This section passes through the apex of the skull vault and traverses the parietal bones (2) and the superior portion of the frontal bone (1).

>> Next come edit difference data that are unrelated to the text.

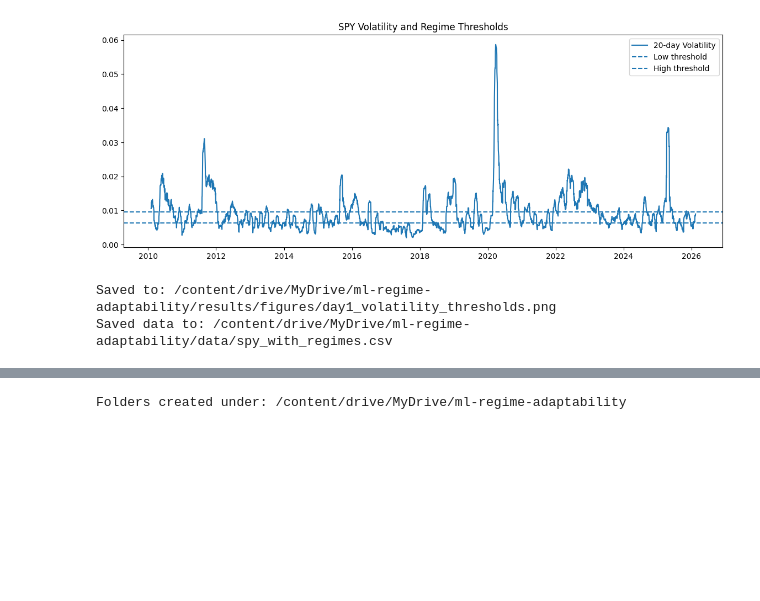
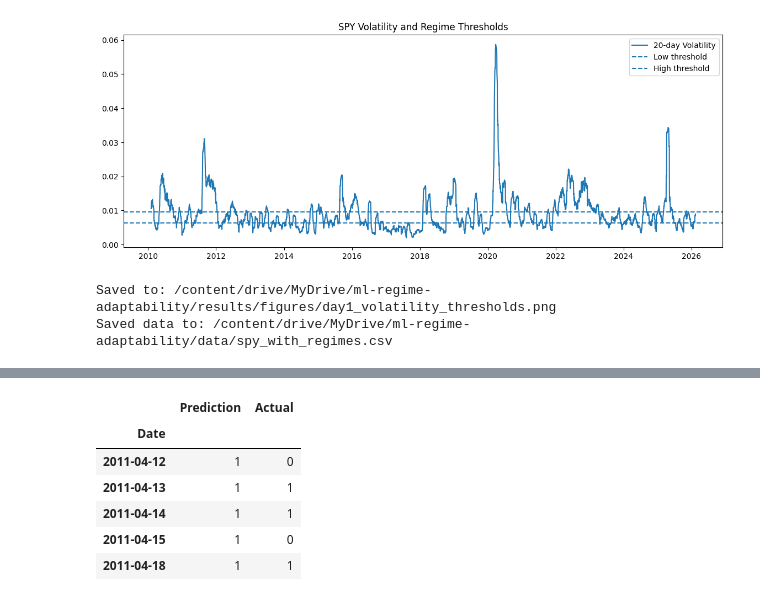
Before and after one commit to dhritiburugupalli/regime-adaptability, a Jupyter notebook: regime_adaptability.ipynb, the cells around one changed output, grey strips where cells are left out. Saved outputs shown, nothing was run; the diff lists cells and outputs as text; code cells hidden in the pictures; blank space fills up the shorter version.

```diff
--- a/regime_adaptability.ipynb
+++ b/regime_adaptability.ipynb
@@ -291,18 +299,6 @@ Mounted at /content/drive
-# %%
-# Organizes the files and creates project folders
-import os
-
-BASE_DIR = "/content/drive/MyDrive/ml-regime-adaptability"
-folders = [
-    "data",
-    "results/figures",
-    "results/tables",
-    "notebooks"
-]
-
-for f in folders:
-    os.makedirs(os.path.join(BASE_DIR, f), exist_ok=True)
-
-print("Folders created under:", BASE_DIR)
-# %% [output]
-Folders created under: /content/drive/MyDrive/ml-regime-adaptability
+# %%
+# Import model
+from sklearn.linear_model import LogisticRegression
+
+# Training window (in days)
+window = 252
@@ -308,0 +333,17 @@ Folders created under: /content/drive/MyDrive/ml-regime-adaptability
+# %%
+# convert results
+results = pd.DataFrame({
+    "Date": dates,
+    "Prediction": predictions,
+    "Actual": true_values
+}).set_index("Date")
+
+results.head()
+# %% [output]
+|  | Prediction | Actual |
+| Date |  |  |
+| 2011-04-12 | 1 | 0 |
+| 2011-04-13 | 1 | 1 |
+| 2011-04-14 | 1 | 1 |
+| 2011-04-15 | 1 | 0 |
+| 2011-04-18 | 1 | 1 |
```
Also changed, not shown: parts of 17 cells of this notebook.
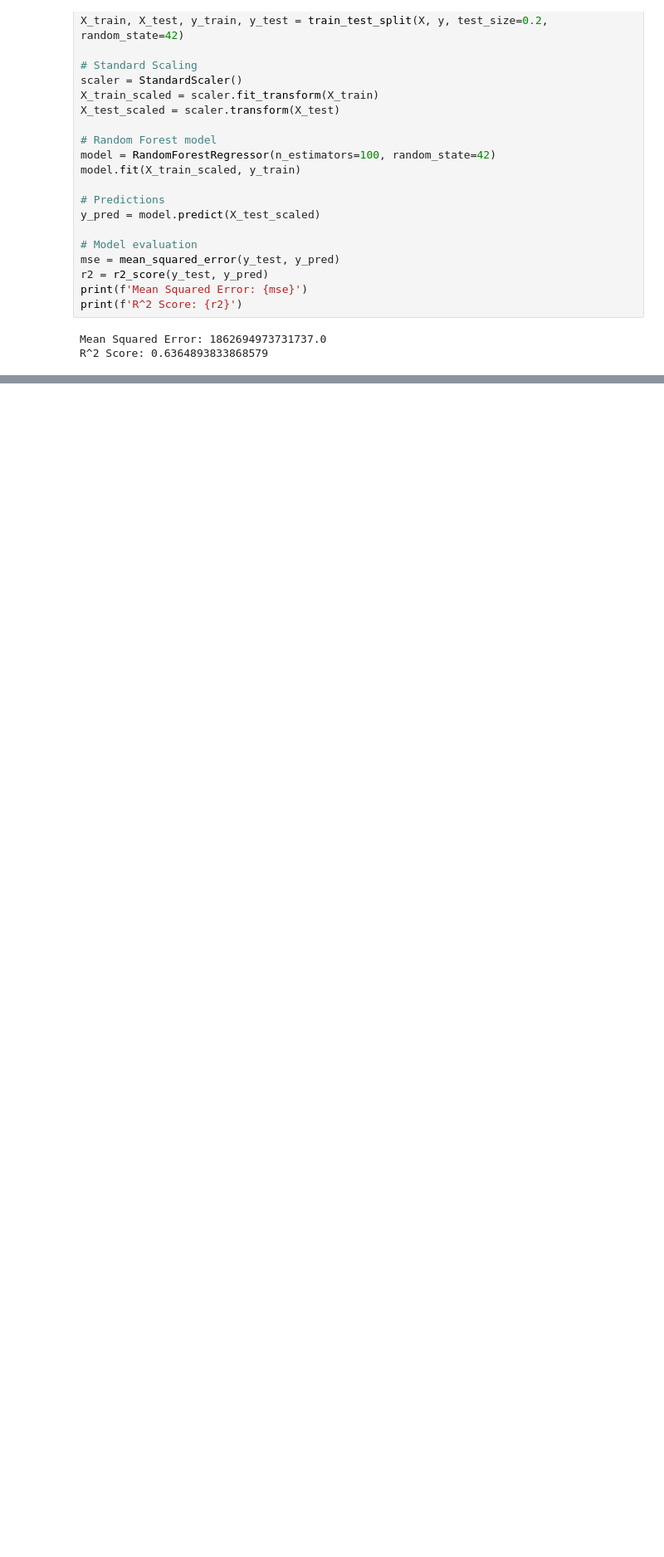
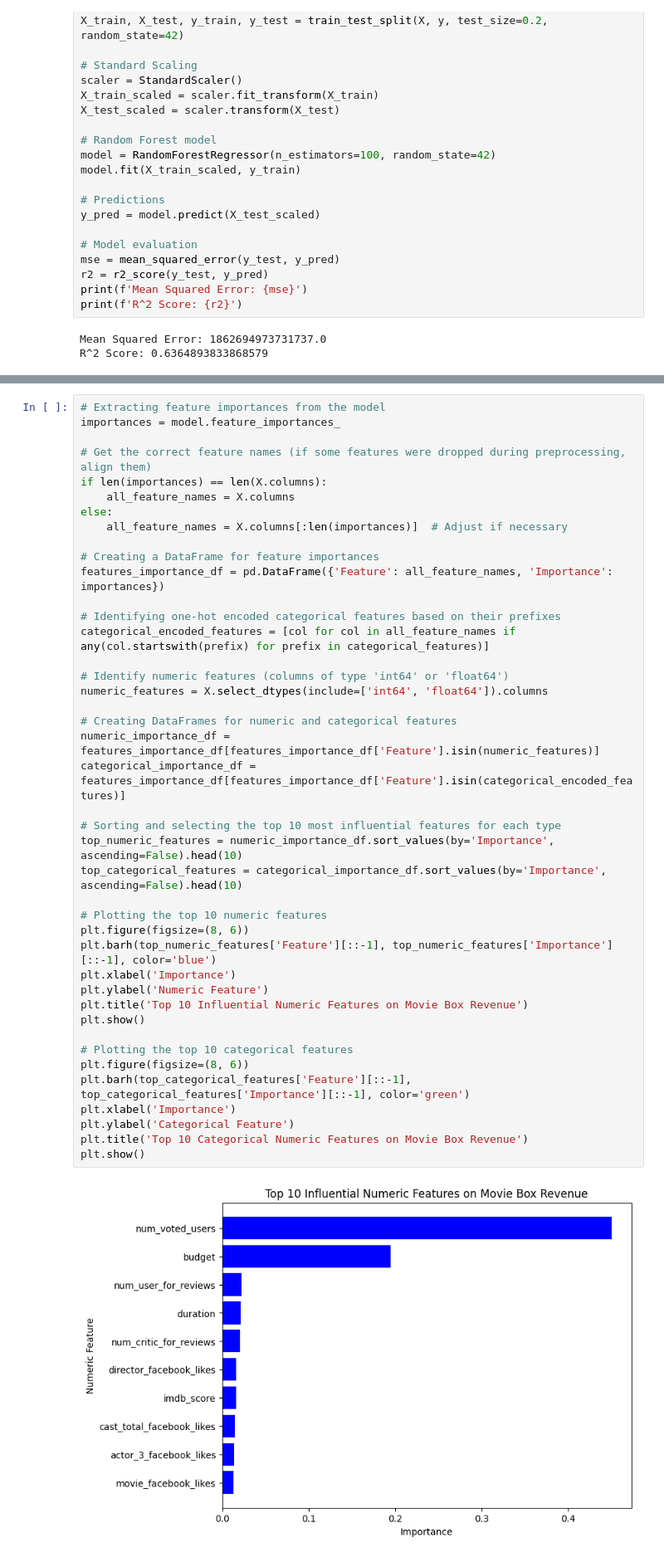
Before and after one commit to LegallyNotBlonde/Movie_Analysis, a Jupyter notebook: Notebooks/machine_learning_colab.ipynb, the cells around one changed output, grey strips where cells are left out. Shown at 83% size. Saved outputs shown, nothing was run; the diff lists cells and outputs as text; blank space fills up the shorter version.

```diff
--- a/Notebooks/machine_learning_colab.ipynb
+++ b/Notebooks/machine_learning_colab.ipynb
@@ -1047,0 +809,44 @@ print("Best Parmeters:", best_params)
+# %%
+# Extracting feature importances from the model
+importances = model.feature_importances_
+
+# Get the correct feature names (if some features were dropped during preprocessing, align them)
+if len(importances) == len(X.columns):
+    all_feature_names = X.columns
+else:
+    all_feature_names = X.columns[:len(importances)]  # Adjust if necessary
+
+# Creating a DataFrame for feature importances
+features_importance_df = pd.DataFrame({'Feature': all_feature_names, 'Importance': importances})
+
+# Identifying one-hot encoded categorical features based on their prefixes
+categorical_encoded_features = [col for col in all_feature_names if any(col.startswith(prefix) for prefix in categorical_features)]
+
+# Identify numeric features (columns of type 'int64' or 'float64')
+numeric_features = X.select_dtypes(include=['int64', 'float64']).columns
+
+# Creating DataFrames for numeric and categorical features
+numeric_importance_df = features_importance_df[features_importance_df['Feature'].isin(numeric_features)]
+categorical_importance_df = features_importance_df[features_importance_df['Feature'].isin(categorical_encoded_features)]
+
+# Sorting and selecting the top 10 most influential features for each type
+top_numeric_features = numeric_importance_df.sort_values(by='Importance', ascending=False).head(10)
+top_categorical_features = categorical_importance_df.sort_values(by='Importance', ascending=False).head(10)
+
+# Plotting the top 10 numeric features
+plt.figure(figsize=(8, 6))
+plt.barh(top_numeric_features['Feature'][::-1], top_numeric_features['Importance'][::-1], color='blue')
+plt.xlabel('Importance')
+plt.ylabel('Numeric Feature')
+plt.title('Top 10 Influential Numeric Features on Movie Box Revenue')
+plt.show()
+
+# Plotting the top 10 categorical features
+plt.figure(figsize=(8, 6))
+plt.barh(top_categorical_features['Feature'][::-1], top_categorical_features['Importance'][::-1], color='green')
+plt.xlabel('Importance')
+plt.ylabel('Categorical Feature')
+plt.title('Top 10 Categorical Numeric Features on Movie Box Revenue')
+plt.show()
+# %% [output]
+[figure, added]
```
Also changed, not shown: parts of 66 cells of this notebook, 2 other files.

Between the inner and outer tables of the bones of the skull vault lie trabecular bone, termed diploe, which contains red bone marrow. This is highly vascular and a common site for blood-borne metastatic tumour deposits and multiple myeloma. Diploic veins (see (8) on page 18) occupy channels in this trabecular bone. These are absent at birth but begin to appear at about 2 years of age. They are large and thin-walled, being merely endothelium supported by elastic tissue, and they communicate with meningeal veins, dural sinuses and the pericranial veins. Radiographically they may appear as relatively transparent bands 3-4mm in diameter.